Biliopancreatic diversion surgery - the operation

This procedure is very similar to the Roux-en-Y gastric bypass. It is a ‘combination’ procedure: by that we mean it combines a restrictive element (stomach reduction) with a malabsorptive element (rerouting of the small intestine which affects food absorption).

If your procedure is a biliopancreatic diversion with duodenal switch (BPD/DS) then the main difference here is that your surgeon will leave a larger section of your stomach intact. This also means fewer undesirable effects such as ‘dumping syndrome’.

If it does not include a duodenal switch then your surgeon will connect the small intestine to the new stomach pouch as normal. In much the same way as performing a gastric bypass.

Your gallbladder will also be removed. The gallbladder produces bile which along with digestive juices and stomach acids helps to break down food. But, if you lose weight dramatically then there is a risk of you developing gallstones which would mean further surgery. So, in order to prevent this happening your surgeon will remove your gallbladder as well.

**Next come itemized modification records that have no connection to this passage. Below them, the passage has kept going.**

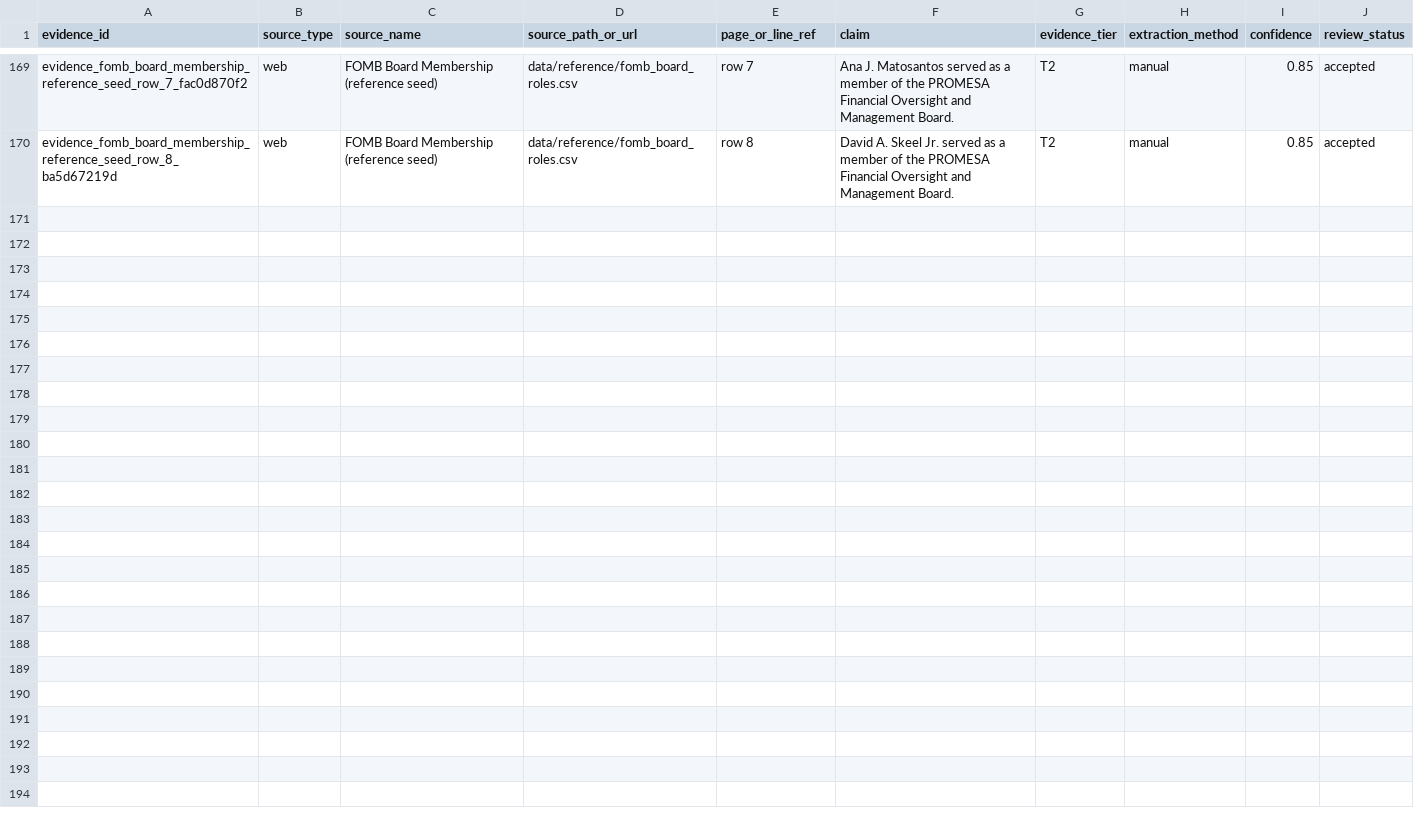
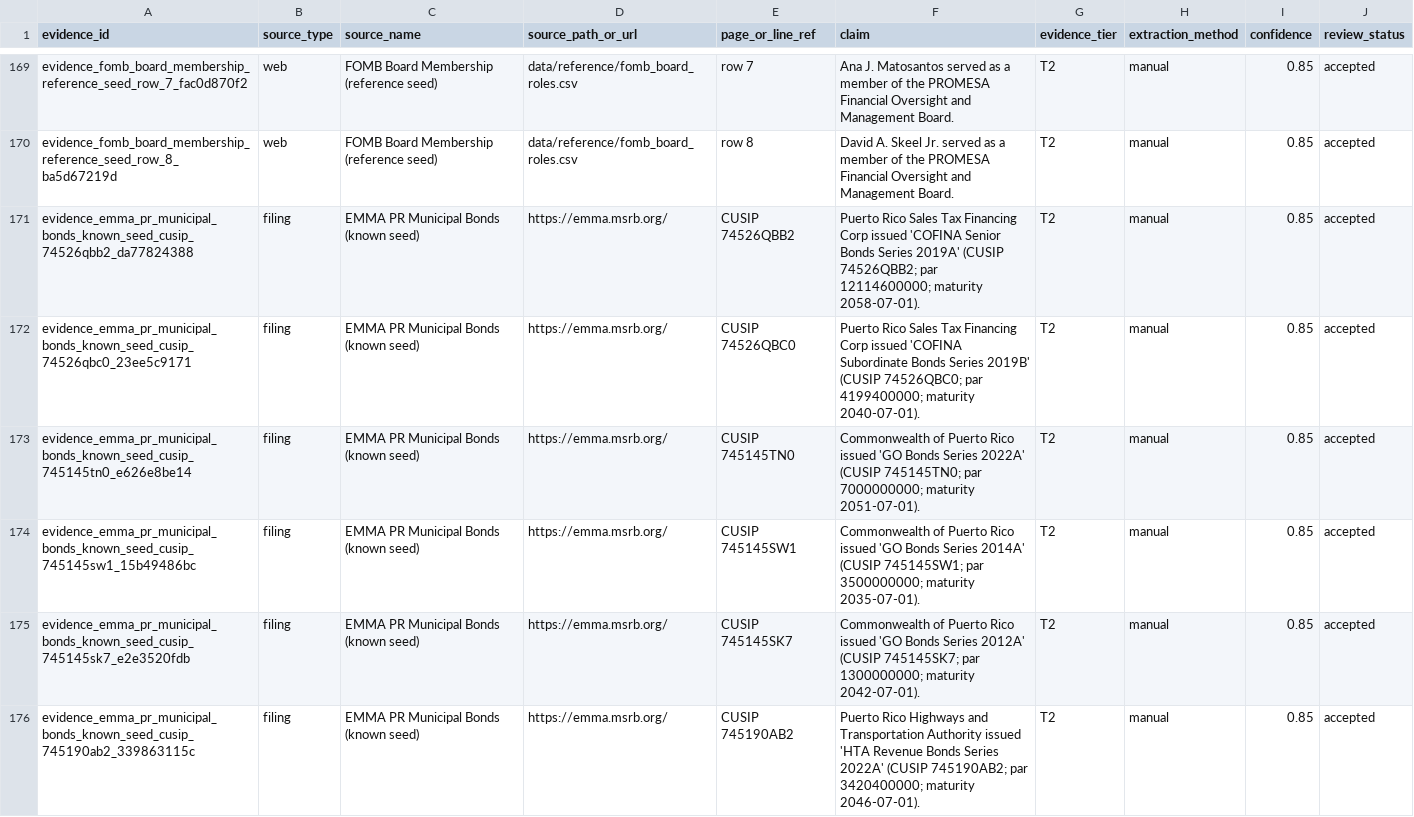
Before and after one commit to jotaele44/Contract-Sweeper, a CSV file: data/canonical_v1/evidence.csv, drawn as a sheet; only a part is shown, gaps mark what is left out; the diff covers the shown part only.

```diff
--- a/data/canonical_v1/evidence.csv
+++ b/data/canonical_v1/evidence.csv
@@ -170 +170,7 @@ evidence_fomb_board_membership_reference_seed_row_7_fac0d870f2,web,FOMB Board Me
 evidence_fomb_board_membership_reference_seed_row_8_ba5d67219d,web,FOMB Board Membership (reference seed),data/reference/fomb_board_roles.csv,row 8,David A. Skeel Jr. served as a member of the PROMESA Financial Oversight and Management Board.,T2,manual,0.85,accepted
+evidence_emma_pr_municipal_bonds_known_seed_cusip_74526qbb2_da77824388,filing,EMMA PR Municipal Bonds (known seed),https://emma.msrb.org/,CUSIP 74526QBB2,Puerto Rico Sales Tax Financing Corp issued 'COFINA Senior Bonds Series 2019A' (CUSIP 74526QBB2; par 12114600000; maturity 2058-07-01).,T2,manual,0.85,accepted
+evidence_emma_pr_municipal_bonds_known_seed_cusip_74526qbc0_23ee5c9171,filing,EMMA PR Municipal Bonds (known seed),https://emma.msrb.org/,CUSIP 74526QBC0,Puerto Rico Sales Tax Financing Corp issued 'COFINA Subordinate Bonds Series 2019B' (CUSIP 74526QBC0; par 4199400000; maturity 2040-07-01).,T2,manual,0.85,accepted
+evidence_emma_pr_municipal_bonds_known_seed_cusip_745145tn0_e626e8be14,filing,EMMA PR Municipal Bonds (known seed),https://emma.msrb.org/,CUSIP 745145TN0,Commonwealth of Puerto Rico issued 'GO Bonds Series 2022A' (CUSIP 745145TN0; par 7000000000; maturity 2051-07-01).,T2,manual,0.85,accepted
+evidence_emma_pr_municipal_bonds_known_seed_cusip_745145sw1_15b49486bc,filing,EMMA PR Municipal Bonds (known seed),https://emma.msrb.org/,CUSIP 745145SW1,Commonwealth of Puerto Rico issued 'GO Bonds Series 2014A' (CUSIP 745145SW1; par 3500000000; maturity 2035-07-01).,T2,manual,0.85,accepted
+evidence_emma_pr_municipal_bonds_known_seed_cusip_745145sk7_e2e3520fdb,filing,EMMA PR Municipal Bonds (known seed),https://emma.msrb.org/,CUSIP 745145SK7,Commonwealth of Puerto Rico issued 'GO Bonds Series 2012A' (CUSIP 745145SK7; par 1300000000; maturity 2042-07-01).,T2,manual,0.85,accepted
+evidence_emma_pr_municipal_bonds_known_seed_cusip_745190ab2_339863115c,filing,EMMA PR Municipal Bonds (known seed),https://emma.msrb.org/,CUSIP 745190AB2,Puerto Rico Highways and Transportation Authority issued 'HTA Revenue Bonds Series 2022A' (CUSIP 745190AB2; par 3420400000; maturity 2046-07-01).,T2,manual,0.85,accepted
```
Also changed, not shown: 5 added rows elsewhere in this file, data/canonical_v1/edges.csv, 9 other files.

If you are having the BPD/DS then you can expect this take up to four hours to complete. It is a complex procedure especially if you are also having duodenal switch. As a result of this many surgeons prefer to perform it in two stages.

Biliopancreatic diversions guide sections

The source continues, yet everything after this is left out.